same thing!! you will need to do some serious searching to match the
UK price…

Do you have any iron smiths in your area? they will be your best bet
as most iron smiths collect tools for their trade and are happy to
help out a starter like your self even if your into non ferrous like
me, or know who might have one.

Ive been reorganising my workshop here and dug out some 10 leg vices
Ive collected over the years.

Also im chucking out at least 10 hammers from my collection of a 70
or more! I just dont need.

Also ive not mentioned yet a T stake which is flat for half the top
and has half round grooves of decreasing sizes on the other half.
Top length average 7 to 12 ins.

Ive at least 8 of these. Youll need one of these to add to your
starter kit.

You use this to turn round or square wire or sheared strip into half
round or round, all with the hammer.

The real benefit of going down the wrought or hammered route is that
there are very few silversmiths who make this way.

Also as its fast and profitable, youll get asked to sell wholesale.
Dont as they will want credit and a discount of 50 % of your retail
prices. By designing, making, and marketing retail youll make the
profit on every operation, and by keeping your prices economic,
youll have no competition from the mall or high street shop. who
rarely make anything anyway. I bet there not offering sterling rings
for 5 dollars.

Your just a metal worker in things people wear.

Next time I write to you ill outline the making in 5 mins the silver
ring.

Hope this helps.

Ted.

ps - an aferthought, You mentioned a jewellers bench, dont even think
it at this stage.

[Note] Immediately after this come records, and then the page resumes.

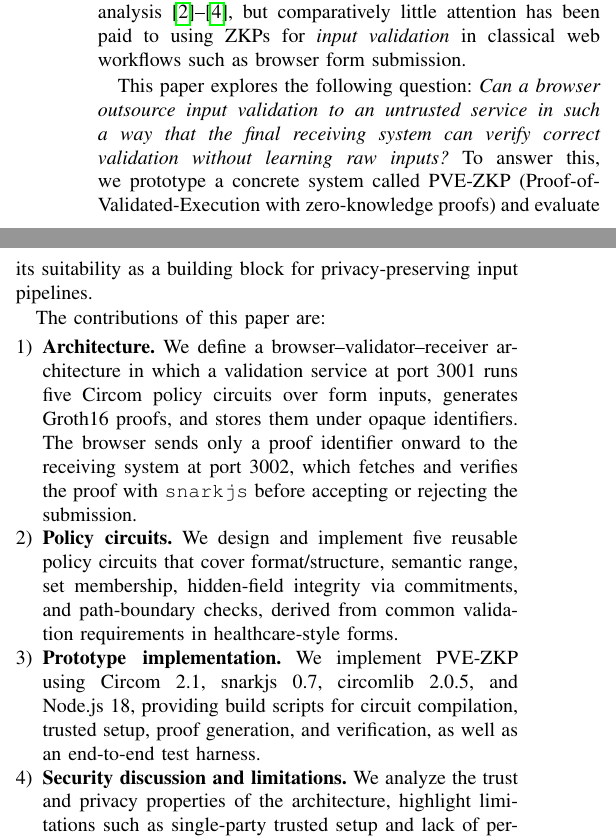
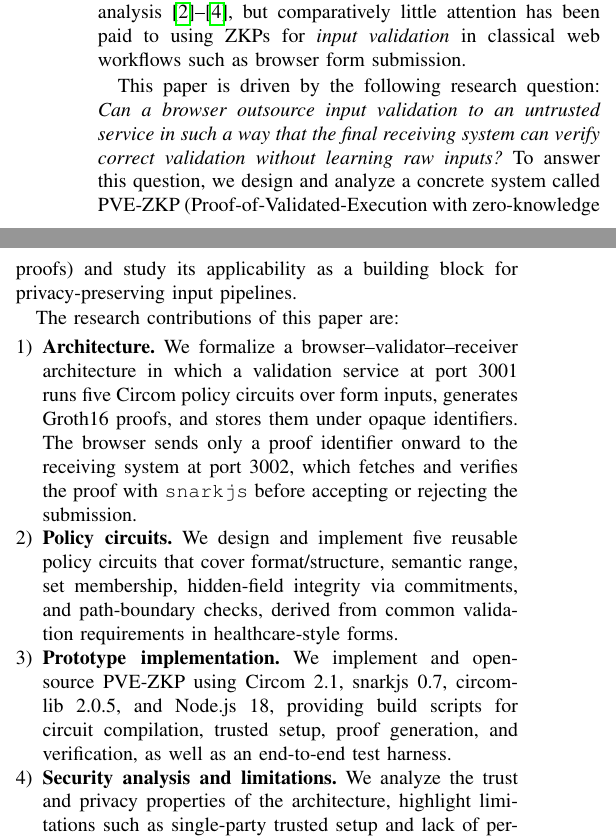
Before and after one commit to NoneAvobeAll/research-zero-knowledge-proof-input-validation, a LaTeX paper (paper/pve_zkp_paper.tex): two parts of the columns of page 1 of 3, joined at a grey line, cut so that both start at the same text. Compiled offline with pdfLaTeX.

Commit message:
Refine tone of PVE-ZKP paper to emphasize research contributions rather than project description.

```diff
--- a/paper/pve_zkp_paper.tex
+++ b/paper/pve_zkp_paper.tex
@@ -60,16 +60,16 @@ security analysis~\cite{chaliasos2024sok,zkap,zkfuzz}, but comparatively little
 attention has been paid to using ZKPs for \emph{input validation} in classical
 web workflows such as browser form submission.
 
-This paper explores the following question: \emph{Can a browser outsource input
-validation to an untrusted service in such a way that the final receiving system
-can verify correct validation without learning raw inputs?} To answer this, we
-prototype a concrete system called PVE-ZKP (Proof-of-Validated-Execution with
-zero-knowledge proofs) and evaluate its suitability as a building block for
-privacy-preserving input pipelines.
+This paper is driven by the following research question: \emph{Can a browser
+outsource input validation to an untrusted service in such a way that the final
+receiving system can verify correct validation without learning raw inputs?} To
+answer this question, we design and analyze a concrete system called PVE-ZKP
+(Proof-of-Validated-Execution with zero-knowledge proofs) and study its
+applicability as a building block for privacy-preserving input pipelines.
 
-The contributions of this paper are:
+The research contributions of this paper are:
 \begin{enumerate}[leftmargin=*]
-  \item \textbf{Architecture.} We define a browser--validator--receiver
+  \item \textbf{Architecture.} We formalize a browser--validator--receiver
     architecture in which a validation service at port~3001 runs five Circom
     policy circuits over form inputs, generates Groth16 proofs, and stores them
     under opaque identifiers. The browser sends only a proof identifier onward
@@ -79,11 +79,11 @@ The contributions of this paper are:
     circuits that cover format/structure, semantic range, set membership,
     hidden-field integrity via commitments, and path-boundary checks, derived
     from common validation requirements in healthcare-style forms.
-  \item \textbf{Prototype implementation.} We implement PVE-ZKP using Circom
+  \item \textbf{Prototype implementation.} We implement and open-source PVE-ZKP using Circom
     2.1, snarkjs~0.7, circomlib~2.0.5, and Node.js~18, providing build scripts
     for circuit compilation, trusted setup, proof generation, and verification,
     as well as an end-to-end test harness.
-  \item \textbf{Security discussion and limitations.} We analyze the trust and
+  \item \textbf{Security analysis and limitations.} We analyze the trust and
     privacy properties of the architecture, highlight limitations such as
     single-party trusted setup and lack of performance benchmarking
     [VERIFY], and discuss how PVE-ZKP complements circuit-analysis tools such as
```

your next !! 1st priority is to get copper in the sizes ive
mentioned and develop your skills and designs with that metal, then
pick up the silver to do the same with that metal…